Durham Leaders Tap New Ideas for Providing Water
Posted December 6, 2007
Durham, N.C. — With about seven weeks of drinking water left in Durham's two primary reservoirs, City Council members met Thursday to discuss options to keep water flowing to local residents.
Lake Michie is down 17 feet from normal levels, while the Little River Reservoir is 27 feet below full.
"More and more people are becoming alarmed," Councilman Howard Clement said.
The meeting came the same day as a report that shows North Carolina's statewide drought continues to deepen.
Seventy-one of North Carolina's 100 counties are experiencing exceptional drought conditions, the worst of five categories monitored by the state Drought Management Advisory Council. A week ago, 62 counties were in the exceptional drought category.
Fourteen counties are in now in extreme drought, and 15 counties – they are primarily in the eastern end of the state – are experiencing severe conditions.
WRAL Chief Meteorologist Greg Fishel said no significant rainfall is in the forecast for the next week.
An abandoned quarry off Denfield Street is Durham's first strategy to forestall drastic measures like water rationing. The Teer Quarry holds an estimated 520 million gallons, which would last the city about 25 days, officials said.
"We're renting pumps to get the water out of there," said Don Greeley, deputy director of Durham's water management department.

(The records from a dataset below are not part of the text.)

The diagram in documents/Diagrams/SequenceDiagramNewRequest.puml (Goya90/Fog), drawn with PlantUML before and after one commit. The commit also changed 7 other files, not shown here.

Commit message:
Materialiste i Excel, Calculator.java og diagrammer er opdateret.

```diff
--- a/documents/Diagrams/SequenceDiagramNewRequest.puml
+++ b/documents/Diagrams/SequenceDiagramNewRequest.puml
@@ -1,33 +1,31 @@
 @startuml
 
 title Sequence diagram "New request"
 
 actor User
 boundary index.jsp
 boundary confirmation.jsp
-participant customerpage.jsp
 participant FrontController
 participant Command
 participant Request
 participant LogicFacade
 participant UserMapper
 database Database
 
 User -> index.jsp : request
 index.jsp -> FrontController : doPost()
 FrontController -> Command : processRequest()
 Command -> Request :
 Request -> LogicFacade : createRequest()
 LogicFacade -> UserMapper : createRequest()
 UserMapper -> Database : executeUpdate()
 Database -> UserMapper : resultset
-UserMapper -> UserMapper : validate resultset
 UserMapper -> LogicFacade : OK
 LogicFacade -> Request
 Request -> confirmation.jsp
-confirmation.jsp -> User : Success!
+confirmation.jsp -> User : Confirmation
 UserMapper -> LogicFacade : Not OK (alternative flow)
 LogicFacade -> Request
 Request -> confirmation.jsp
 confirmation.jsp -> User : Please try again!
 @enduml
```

City crews will place an emergency tap into the quarry in two weeks. A pipeline that carries water from Lake Michie to Durham's water treatment plant runs near the quarry, and officials said they would to pump water from the quarry into that line.
Renting the needed equipment to tap the quarry will cost the city about $25,000 a month.

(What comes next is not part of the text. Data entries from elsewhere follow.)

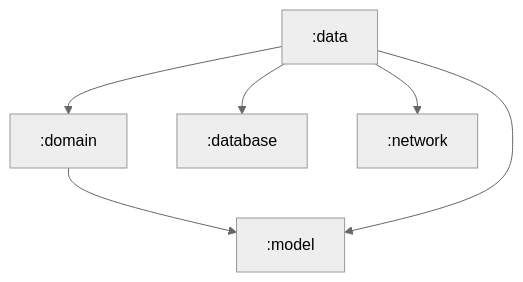
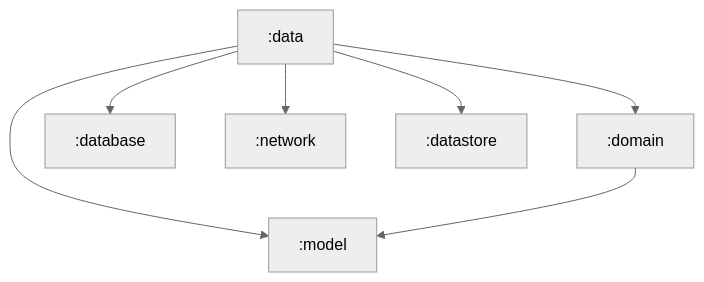
One commit to Syn57/Ecommerce changed the diagram in core/data/README.md. Above: the diagram before and after it, drawn with Mermaid (neutral theme). The commit also changed 16 other files, not shown here.

````diff
--- a/core/data/README.md
+++ b/core/data/README.md
@@ -14,8 +14,9 @@
 ```mermaid
   graph TD;
       A[:data]-->B[:domain];
       A-->C[:database];
       A-->D[:network];
-      B-->E[:model];
-      A-->E
+      A-->E[:model];
+      A-->F[:datastore];
+      B-->E;
 ```
````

In January, the city plans to double its daily draw from Jordan Lake, to about 3.6 million gallons a day.
As a last resort, city officials are looking at digging deep into Lake Michie and the Little River Reservoir.
"We know that's going to end up being 'Grade B' water, so to speak," Councilman Eugene Brown said.
The extra sources would combine to add more than 80 days to Durham's water supply, and City Council members said the cost will be worth it to keep providing water to residents and businesses.
One of Durham's long-term solutions would be a $100 million project to increase the capacity of Lake Michie.
City Manager Patrick Baker said the council would explore options at a January retreat to help pay for such long-term projects. Those options include tiered water rates based on usage, a water surcharge and increasing the base water charge from $1.95 per 1,000 gallons used indoors.